PROBLEM REQUIREMENTS
What you return must match the records word for word, except that images are dropped.

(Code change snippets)
-- Opening Marker --
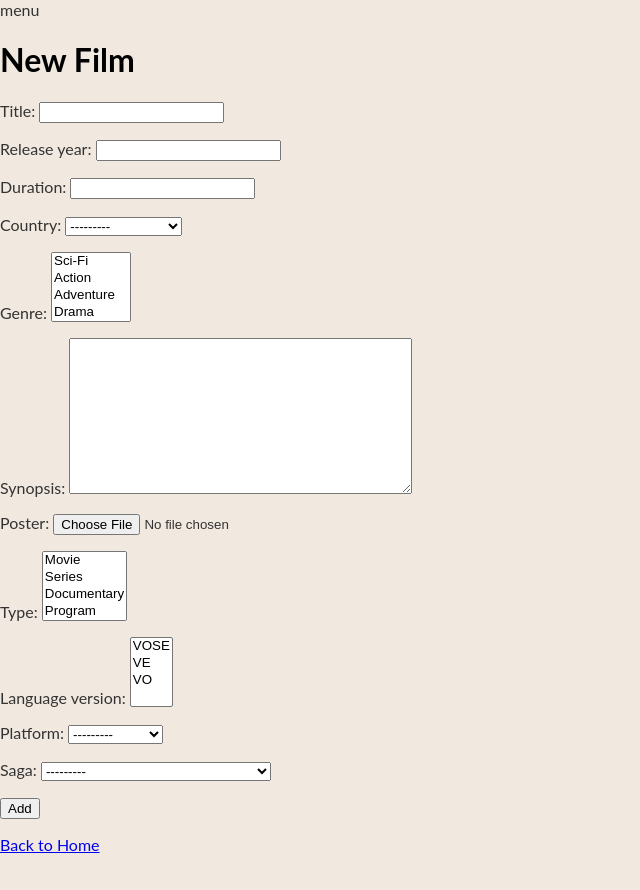
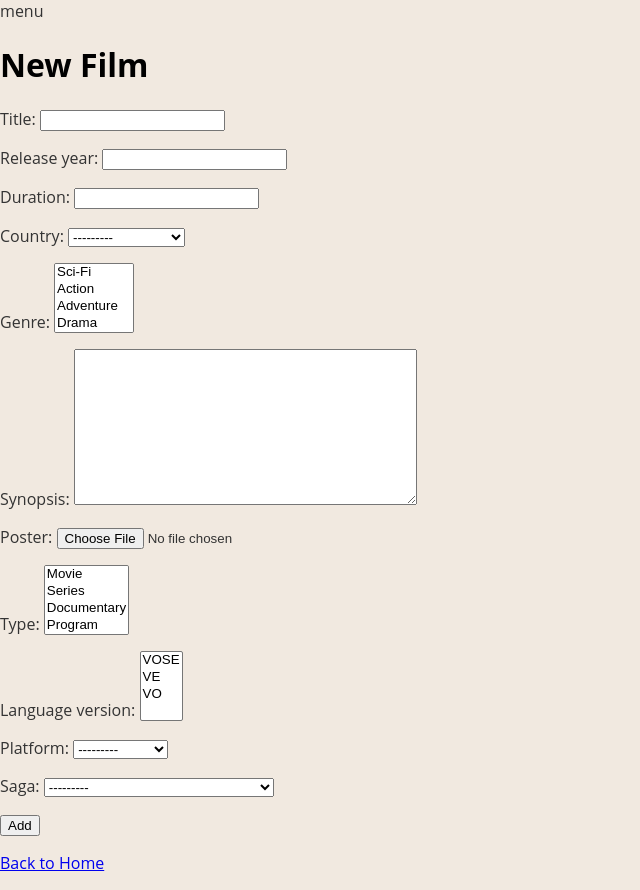
Before and after one commit to Computer-Engineering-UdL/Cine-en-Casa, a Django app: page /films/add/ in a window 1280 px wide. Shown: the whole page, without its empty margins (0-640 px from the left). Before the commit the page ends 853 px from the top, so only its background shows below. Run offline with Django 5.2, Linux system fonts and the light colour scheme; data comes from the database, SQL or seed files in the repository.

Commit message:
feat: font added

```diff
--- a/static/css/base.css
+++ b/static/css/base.css
@@ -1,6 +1,10 @@
+@font-face {
+    font-family: 'Open Sans';
+    src: url('');
+}
 body{
     background-color: #f1e9e0;
-    font-family: 'Ubuntu', 'Lato', 'Lora', 'Goudy Old Style', sans-serif;
+    font-family: 'Open Sans','Ubuntu', 'Lato', 'Lora', 'Goudy Old Style', sans-serif;
     color: #333;
     margin: 0;
     padding: 0;
```
Also changed, not shown: static/fonts/OpenSans-Italic-VariableFont_wdth,wght.ttf (added), static/fonts/OpenSans-VariableFont_wdth,wght.ttf (added).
-- Closing Marker --
RESPONSE TO THIS EXERCISE
Before and after one commit to Computer-Engineering-UdL/Cine-en-Casa, a Django app: page /films/add/ in a window 1280 px wide. Shown: the whole page, without its empty margins (0-640 px from the left). Before the commit the page ends 853 px from the top, so only its background shows below. Run offline with Django 5.2, Linux system fonts and the light colour scheme; data comes from the database, SQL or seed files in the repository.

Commit message:
feat: font added

```diff
--- a/static/css/base.css
+++ b/static/css/base.css
@@ -1,6 +1,10 @@
+@font-face {
+    font-family: 'Open Sans';
+    src: url('');
+}
 body{
     background-color: #f1e9e0;
-    font-family: 'Ubuntu', 'Lato', 'Lora', 'Goudy Old Style', sans-serif;
+    font-family: 'Open Sans','Ubuntu', 'Lato', 'Lora', 'Goudy Old Style', sans-serif;
     color: #333;
     margin: 0;
     padding: 0;
```
Also changed, not shown: static/fonts/OpenSans-Italic-VariableFont_wdth,wght.ttf (added), static/fonts/OpenSans-VariableFont_wdth,wght.ttf (added).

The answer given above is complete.